The CPK maintains that these members have not been informed what charges are being pressed against them. Proceedings at the courtroom were aborted within 5 minutes, and the accused have been asked to present themselves again at 2 pm, local time, on Tuesday, April 13.
“The only reason given for the postponement was that the case was yet to be entered into the court register. These actions only confirm our earlier sentiment of how desperate this corrupt government is. They would like to intimidate and silence any voice of reason,” the CPK has said in a statement.
The members were arrested by the police who raided their party headquarters without a warrant on the afternoon of April 7. The raid occurred after police broke up a protest organized by the CPK and the Hotel and Entertainment Workers Union against the unscientific COVID-related measures of President Uhuru Kenyatta’s government, which have disproportionately burdened the working class.
The demands of this demonstration included the suspension of rents, compensation for job losses during the pandemic, food subsidies and a halt to the negotiations that the government is holding with the IMF for a loan that will push Kenya further into a debt.
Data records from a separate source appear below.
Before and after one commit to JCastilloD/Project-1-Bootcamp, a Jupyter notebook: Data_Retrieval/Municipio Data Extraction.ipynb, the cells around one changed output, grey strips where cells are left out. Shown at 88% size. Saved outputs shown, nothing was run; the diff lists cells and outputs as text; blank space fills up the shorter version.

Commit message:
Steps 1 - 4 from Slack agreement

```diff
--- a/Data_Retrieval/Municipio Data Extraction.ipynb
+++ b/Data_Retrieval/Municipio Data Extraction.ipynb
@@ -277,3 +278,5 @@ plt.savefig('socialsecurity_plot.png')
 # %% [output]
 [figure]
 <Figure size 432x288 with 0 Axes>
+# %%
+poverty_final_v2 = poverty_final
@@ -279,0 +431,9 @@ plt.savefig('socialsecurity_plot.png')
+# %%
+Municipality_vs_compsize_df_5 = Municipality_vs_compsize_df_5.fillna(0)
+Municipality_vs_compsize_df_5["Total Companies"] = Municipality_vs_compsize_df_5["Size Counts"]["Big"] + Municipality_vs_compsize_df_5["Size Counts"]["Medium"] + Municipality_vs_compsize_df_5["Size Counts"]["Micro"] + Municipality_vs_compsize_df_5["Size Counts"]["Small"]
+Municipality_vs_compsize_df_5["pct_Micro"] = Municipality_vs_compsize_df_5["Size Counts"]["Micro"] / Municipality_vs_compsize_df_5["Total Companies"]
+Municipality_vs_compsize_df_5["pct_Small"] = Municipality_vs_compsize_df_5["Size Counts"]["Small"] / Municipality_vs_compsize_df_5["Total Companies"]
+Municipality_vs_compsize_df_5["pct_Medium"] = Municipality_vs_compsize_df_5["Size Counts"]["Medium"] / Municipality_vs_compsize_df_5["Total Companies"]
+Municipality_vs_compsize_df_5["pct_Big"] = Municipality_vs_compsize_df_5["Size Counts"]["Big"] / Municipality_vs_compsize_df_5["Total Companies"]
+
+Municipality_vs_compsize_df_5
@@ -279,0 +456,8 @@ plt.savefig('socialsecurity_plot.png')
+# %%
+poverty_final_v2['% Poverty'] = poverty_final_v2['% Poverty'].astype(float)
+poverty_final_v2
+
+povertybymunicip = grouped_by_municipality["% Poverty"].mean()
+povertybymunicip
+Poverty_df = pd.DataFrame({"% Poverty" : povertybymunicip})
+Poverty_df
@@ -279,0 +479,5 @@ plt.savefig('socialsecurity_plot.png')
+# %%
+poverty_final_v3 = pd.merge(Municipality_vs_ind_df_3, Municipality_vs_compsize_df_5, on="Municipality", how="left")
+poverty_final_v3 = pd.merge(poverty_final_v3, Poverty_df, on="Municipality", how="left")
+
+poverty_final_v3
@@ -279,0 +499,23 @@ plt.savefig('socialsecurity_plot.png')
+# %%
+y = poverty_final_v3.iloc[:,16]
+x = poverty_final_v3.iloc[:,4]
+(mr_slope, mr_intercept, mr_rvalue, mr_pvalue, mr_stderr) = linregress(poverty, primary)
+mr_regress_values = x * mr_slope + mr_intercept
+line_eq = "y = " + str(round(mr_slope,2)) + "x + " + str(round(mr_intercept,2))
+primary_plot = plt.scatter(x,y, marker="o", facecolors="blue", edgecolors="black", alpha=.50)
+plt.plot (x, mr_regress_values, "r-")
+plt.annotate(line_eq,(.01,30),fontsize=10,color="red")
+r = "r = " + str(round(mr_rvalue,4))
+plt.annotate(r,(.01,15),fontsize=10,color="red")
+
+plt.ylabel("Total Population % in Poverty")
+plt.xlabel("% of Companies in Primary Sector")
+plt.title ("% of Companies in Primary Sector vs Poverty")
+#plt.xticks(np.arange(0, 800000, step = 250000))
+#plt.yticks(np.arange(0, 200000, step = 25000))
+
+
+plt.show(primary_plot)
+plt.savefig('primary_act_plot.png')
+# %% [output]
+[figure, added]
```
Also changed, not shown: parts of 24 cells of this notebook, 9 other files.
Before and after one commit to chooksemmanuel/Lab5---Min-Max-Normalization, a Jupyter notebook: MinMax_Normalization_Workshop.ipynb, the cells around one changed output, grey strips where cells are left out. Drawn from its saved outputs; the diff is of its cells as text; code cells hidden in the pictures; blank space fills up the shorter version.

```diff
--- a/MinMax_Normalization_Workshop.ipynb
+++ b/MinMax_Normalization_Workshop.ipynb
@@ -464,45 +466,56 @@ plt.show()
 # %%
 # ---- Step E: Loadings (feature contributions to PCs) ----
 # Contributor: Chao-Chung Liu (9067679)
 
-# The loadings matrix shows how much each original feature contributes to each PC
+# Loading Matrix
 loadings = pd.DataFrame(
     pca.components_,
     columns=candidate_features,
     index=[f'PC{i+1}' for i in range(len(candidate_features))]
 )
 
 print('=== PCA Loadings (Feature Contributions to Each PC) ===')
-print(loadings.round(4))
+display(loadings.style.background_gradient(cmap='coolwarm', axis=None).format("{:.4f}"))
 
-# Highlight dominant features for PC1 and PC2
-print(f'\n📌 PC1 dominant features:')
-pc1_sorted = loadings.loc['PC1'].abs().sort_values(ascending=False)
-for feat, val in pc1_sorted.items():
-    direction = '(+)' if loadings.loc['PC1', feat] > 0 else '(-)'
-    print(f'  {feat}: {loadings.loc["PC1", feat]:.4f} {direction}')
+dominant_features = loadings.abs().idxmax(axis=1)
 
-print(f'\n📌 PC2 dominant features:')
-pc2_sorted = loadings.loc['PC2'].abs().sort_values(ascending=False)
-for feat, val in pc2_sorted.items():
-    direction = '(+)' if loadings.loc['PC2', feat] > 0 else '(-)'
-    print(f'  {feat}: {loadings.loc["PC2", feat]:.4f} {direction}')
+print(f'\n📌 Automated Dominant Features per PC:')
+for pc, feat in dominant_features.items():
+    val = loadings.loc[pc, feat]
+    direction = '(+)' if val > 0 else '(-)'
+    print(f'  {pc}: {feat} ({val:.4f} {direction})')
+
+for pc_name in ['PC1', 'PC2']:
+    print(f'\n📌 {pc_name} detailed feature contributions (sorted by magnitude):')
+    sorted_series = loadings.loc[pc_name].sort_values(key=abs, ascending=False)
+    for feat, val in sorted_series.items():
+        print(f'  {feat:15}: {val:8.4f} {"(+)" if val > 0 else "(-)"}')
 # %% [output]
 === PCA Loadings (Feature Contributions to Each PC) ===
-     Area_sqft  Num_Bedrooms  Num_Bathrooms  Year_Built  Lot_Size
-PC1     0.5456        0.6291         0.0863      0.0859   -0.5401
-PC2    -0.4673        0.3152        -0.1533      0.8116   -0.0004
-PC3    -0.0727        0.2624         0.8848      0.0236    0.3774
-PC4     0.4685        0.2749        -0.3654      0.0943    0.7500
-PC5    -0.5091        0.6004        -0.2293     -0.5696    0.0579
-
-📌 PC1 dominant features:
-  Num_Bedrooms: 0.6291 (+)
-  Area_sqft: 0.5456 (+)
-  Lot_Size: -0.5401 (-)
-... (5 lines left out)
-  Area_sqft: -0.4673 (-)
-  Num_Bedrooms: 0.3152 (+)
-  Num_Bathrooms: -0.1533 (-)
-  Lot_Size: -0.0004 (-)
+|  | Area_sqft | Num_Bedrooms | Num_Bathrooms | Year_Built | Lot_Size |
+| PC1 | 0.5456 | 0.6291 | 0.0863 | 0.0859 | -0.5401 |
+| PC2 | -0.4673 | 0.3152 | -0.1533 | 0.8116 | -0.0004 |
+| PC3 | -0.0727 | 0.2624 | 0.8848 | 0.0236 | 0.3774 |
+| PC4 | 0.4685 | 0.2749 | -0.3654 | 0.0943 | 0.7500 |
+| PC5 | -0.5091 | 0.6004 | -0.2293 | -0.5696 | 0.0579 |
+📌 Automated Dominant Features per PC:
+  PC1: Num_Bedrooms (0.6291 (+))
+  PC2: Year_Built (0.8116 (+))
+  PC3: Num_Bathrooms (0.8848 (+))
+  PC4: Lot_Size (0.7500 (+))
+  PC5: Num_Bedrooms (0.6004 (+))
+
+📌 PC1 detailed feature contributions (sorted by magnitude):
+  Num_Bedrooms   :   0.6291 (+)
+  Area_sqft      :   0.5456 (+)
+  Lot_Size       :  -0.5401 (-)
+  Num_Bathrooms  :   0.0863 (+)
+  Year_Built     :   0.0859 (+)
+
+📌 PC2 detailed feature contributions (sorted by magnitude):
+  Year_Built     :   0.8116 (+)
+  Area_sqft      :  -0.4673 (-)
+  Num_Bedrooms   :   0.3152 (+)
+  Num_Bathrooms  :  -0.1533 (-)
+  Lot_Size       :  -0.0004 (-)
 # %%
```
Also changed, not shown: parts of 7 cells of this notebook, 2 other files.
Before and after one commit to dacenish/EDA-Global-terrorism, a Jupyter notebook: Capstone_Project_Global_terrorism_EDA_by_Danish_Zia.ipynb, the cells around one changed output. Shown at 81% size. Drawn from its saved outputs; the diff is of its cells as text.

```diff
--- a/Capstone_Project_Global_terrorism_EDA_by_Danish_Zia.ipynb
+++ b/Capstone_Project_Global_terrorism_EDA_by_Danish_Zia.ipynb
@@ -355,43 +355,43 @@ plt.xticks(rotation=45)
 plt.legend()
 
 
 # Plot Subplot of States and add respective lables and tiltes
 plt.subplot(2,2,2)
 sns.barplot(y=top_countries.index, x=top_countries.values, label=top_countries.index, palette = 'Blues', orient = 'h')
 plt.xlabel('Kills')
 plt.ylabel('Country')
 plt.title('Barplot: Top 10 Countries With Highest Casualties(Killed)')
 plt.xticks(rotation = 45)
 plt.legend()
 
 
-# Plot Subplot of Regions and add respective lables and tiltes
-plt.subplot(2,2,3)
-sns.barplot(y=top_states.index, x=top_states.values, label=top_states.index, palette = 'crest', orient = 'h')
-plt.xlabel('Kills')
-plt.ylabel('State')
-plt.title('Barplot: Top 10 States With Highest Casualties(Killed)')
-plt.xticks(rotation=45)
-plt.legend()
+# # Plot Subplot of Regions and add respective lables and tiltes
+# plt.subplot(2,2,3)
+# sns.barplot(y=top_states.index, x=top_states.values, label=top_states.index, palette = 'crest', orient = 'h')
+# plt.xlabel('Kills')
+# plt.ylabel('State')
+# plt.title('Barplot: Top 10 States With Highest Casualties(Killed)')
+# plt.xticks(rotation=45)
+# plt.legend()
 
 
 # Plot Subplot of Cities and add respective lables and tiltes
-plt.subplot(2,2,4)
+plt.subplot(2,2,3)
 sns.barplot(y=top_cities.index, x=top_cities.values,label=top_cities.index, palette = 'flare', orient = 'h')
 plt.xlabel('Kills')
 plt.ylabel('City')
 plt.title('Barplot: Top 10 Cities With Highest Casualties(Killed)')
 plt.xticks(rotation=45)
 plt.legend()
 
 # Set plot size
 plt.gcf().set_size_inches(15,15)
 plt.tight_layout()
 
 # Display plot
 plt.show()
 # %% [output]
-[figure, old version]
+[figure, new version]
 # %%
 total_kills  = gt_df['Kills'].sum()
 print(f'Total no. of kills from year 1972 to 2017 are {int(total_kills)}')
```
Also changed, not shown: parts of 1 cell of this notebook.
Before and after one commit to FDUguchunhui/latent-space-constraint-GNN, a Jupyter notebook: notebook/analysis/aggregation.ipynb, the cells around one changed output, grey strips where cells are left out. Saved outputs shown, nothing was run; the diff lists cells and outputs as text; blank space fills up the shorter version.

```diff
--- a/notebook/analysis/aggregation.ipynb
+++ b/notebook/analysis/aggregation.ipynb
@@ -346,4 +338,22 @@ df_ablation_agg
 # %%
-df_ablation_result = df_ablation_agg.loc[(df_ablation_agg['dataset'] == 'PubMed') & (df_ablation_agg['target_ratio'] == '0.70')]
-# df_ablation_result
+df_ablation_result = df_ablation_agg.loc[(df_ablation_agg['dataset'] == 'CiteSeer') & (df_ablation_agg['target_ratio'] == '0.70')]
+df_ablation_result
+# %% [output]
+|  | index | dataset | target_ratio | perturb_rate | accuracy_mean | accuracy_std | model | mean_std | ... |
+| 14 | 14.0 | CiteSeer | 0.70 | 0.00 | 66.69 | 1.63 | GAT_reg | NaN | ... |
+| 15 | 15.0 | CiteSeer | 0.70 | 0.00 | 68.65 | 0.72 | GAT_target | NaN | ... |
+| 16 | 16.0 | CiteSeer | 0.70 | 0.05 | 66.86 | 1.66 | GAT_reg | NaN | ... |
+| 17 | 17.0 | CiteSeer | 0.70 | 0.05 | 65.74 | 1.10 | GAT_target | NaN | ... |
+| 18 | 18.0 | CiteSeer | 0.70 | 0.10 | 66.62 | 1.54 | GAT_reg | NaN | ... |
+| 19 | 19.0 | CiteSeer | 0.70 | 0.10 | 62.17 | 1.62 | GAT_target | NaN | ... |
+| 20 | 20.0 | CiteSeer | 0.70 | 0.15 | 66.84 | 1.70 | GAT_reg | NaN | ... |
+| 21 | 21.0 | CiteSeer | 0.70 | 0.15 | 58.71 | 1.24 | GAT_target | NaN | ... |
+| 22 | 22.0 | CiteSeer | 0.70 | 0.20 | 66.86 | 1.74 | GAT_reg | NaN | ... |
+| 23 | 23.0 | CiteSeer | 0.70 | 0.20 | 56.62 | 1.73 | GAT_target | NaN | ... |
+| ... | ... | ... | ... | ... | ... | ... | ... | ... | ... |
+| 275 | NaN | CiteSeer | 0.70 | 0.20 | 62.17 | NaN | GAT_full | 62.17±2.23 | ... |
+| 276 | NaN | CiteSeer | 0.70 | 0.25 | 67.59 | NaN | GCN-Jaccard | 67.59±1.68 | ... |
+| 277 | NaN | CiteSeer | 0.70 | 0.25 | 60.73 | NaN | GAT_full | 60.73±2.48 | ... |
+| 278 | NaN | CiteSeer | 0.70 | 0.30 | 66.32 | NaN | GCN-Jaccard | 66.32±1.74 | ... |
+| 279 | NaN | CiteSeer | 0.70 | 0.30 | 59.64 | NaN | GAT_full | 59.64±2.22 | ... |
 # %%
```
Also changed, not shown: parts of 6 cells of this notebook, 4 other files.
These loans, the protesters maintain, will only benefit the elite while the masses will have to foot the bill once again.
During the raid, the police allegedly tried to access the membership registers and other internal documents of the party, which legally identified itself as the CPK only in 2019. For decades, the communists had operated under the cover of the Social Democratic Party because communism was criminalized as an ideology due to its advocacy of class struggle.